Finally, the bill will also change state law to make small-scale possession of drugs a misdemeanor with access to treatment, instead of a felony, which carries steeper penalties that often result in the loss of housing, employment and social services that make it that much harder to beat addiction.
As strong advocates leading the fight to end police profiling in Oregon, Unite Oregon and the Fair Shot for All Coalition issued the following statement from Kayse Jama, Executive Director of Unite Oregon:
“Recognizing that police profiling is an epidemic that hurts people across the state, Oregon took an important step forward in 2015, joining more than 40 states to ban profiling. Unfortunately, making something illegal doesn’t mean it no longer happens. The harmful practice of profiling continues in our communities with Oregonians of color, low-income neighborhoods and LGBT people targeted most.
We cannot accept a system where every day, people are singled out based on their race, ethnicity, religion, national origin, language, housing status, sexual orientation or gender identity—in the streets, in our schools, at public transit stops, and in our own neighborhoods.

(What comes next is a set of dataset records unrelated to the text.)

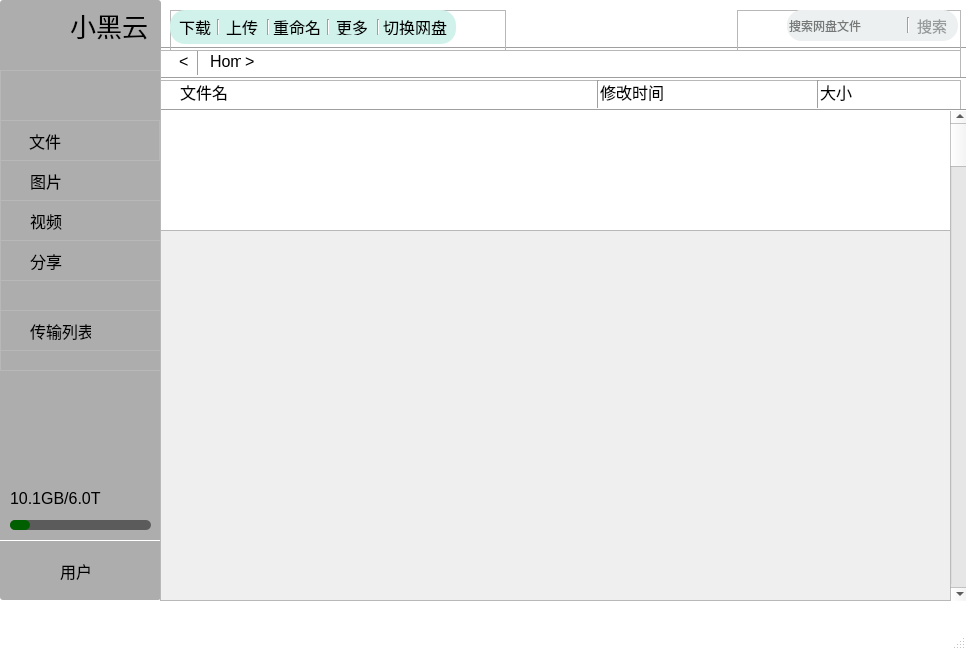
The window that SBCclient.ui (aibotez/SBCClientV2) describes before a commit, drawn with Qt 5.
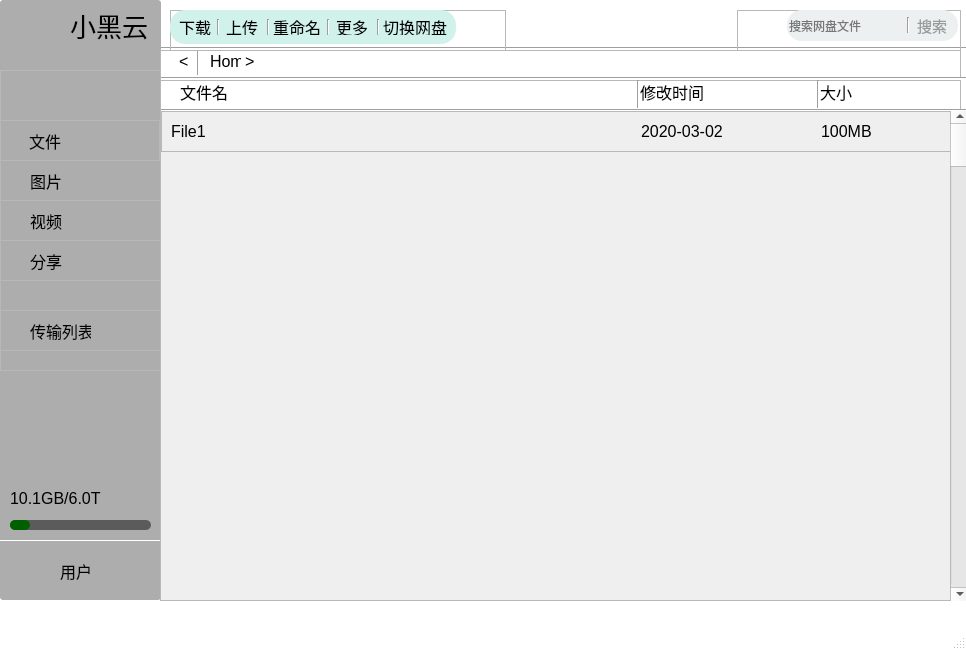
The same window after the commit. Icons and pictures are not drawn.

```diff
--- a/SBCclient.ui
+++ b/SBCclient.ui
@@ -365,9 +365,9 @@
     <property name="geometry">
      <rect>
       <x>160</x>
-      <y>230</y>
+      <y>110</y>
       <width>791</width>
-      <height>371</height>
+      <height>491</height>
      </rect>
     </property>
     <property name="widgetResizable">
@@ -379,9 +379,64 @@
        <x>0</x>
        <y>0</y>
        <width>789</width>
-       <height>369</height>
+       <height>489</height>
       </rect>
      </property>
+     <widget class="QFrame" name="frame_12">
+      <property name="geometry">
+       <rect>
+        <x>0</x>
+        <y>0</y>
+        <width>791</width>
+        <height>41</height>
+       </rect>
+      </property>
+      <property name="frameShape">
+       <enum>QFrame::StyledPanel</enum>
+      </property>
+      <property name="frameShadow">
+       <enum>QFrame::Raised</enum>
+      </property>
+      <widget class="QLabel" name="label_23">
+       <property name="geometry">
+        <rect>
+         <x>10</x>
+         <y>0</y>
+         <width>451</width>
+         <height>41</height>
+        </rect>
+       </property>
+       <property name="text">
+        <string>File1</string>
+       </property>
+      </widget>
+      <widget class="QLabel" name="label_24">
+       <property name="geometry">
+        <rect>
+         <x>480</x>
+         <y>0</y>
+         <width>121</width>
+         <height>41</height>
+        </rect>
+       </property>
+       <property name="text">
+        <string>2020-03-02</string>
+       </property>
+      </widget>
+      <widget class="QLabel" name="label_25">
+       <property name="geometry">
+        <rect>
+         <x>660</x>
+         <y>0</y>
+         <width>111</width>
+         <height>41</height>
+        </rect>
+       </property>
+       <property name="text">
+        <string>100MB</string>
+       </property>
+      </widget>
+     </widget>
     </widget>
    </widget>
    <widget class="QScrollBar" name="verticalScrollBar">
@@ -510,7 +565,7 @@
      <enum>Qt::Horizontal</enum>
     </property>
    </widget>
-   <widget class="QWidget" name="">
+   <widget class="QWidget" name="layoutWidget">
     <property name="geometry">
      <rect>
       <x>170</x>
@@ -803,7 +858,7 @@
     <widget class="Line" name="line_10">
      <property name="geometry">
       <rect>
-       <x>430</x>
+       <x>470</x>
        <y>0</y>
        <width>16</width>
        <height>28</height>
@@ -816,7 +871,7 @@
     <widget class="QLabel" name="label_21">
      <property name="geometry">
       <rect>
-       <x>440</x>
+       <x>480</x>
        <y>0</y>
        <width>71</width>
        <height>23</height>
```
Left out of the diff: 3 changed lines with no effect on the pictures.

Our coalition will not rest until our state has the right tools to adequately track profiling, the oversight to stop it when it occurs, and the training to prevent it from happening in the first place. We firmly believe that once this bill becomes law, we can put an end to police profiling once and for all. We thank the committee for voting in favor of the End Profiling Legislation.
We also know that we have much more work ahead of us in our fight to create a safer and more equitable state where people don't have to live in fear and entire communities aren't cast as suspect simply because of their race, ethnicity, religion, sexual orientation or any other protected identities.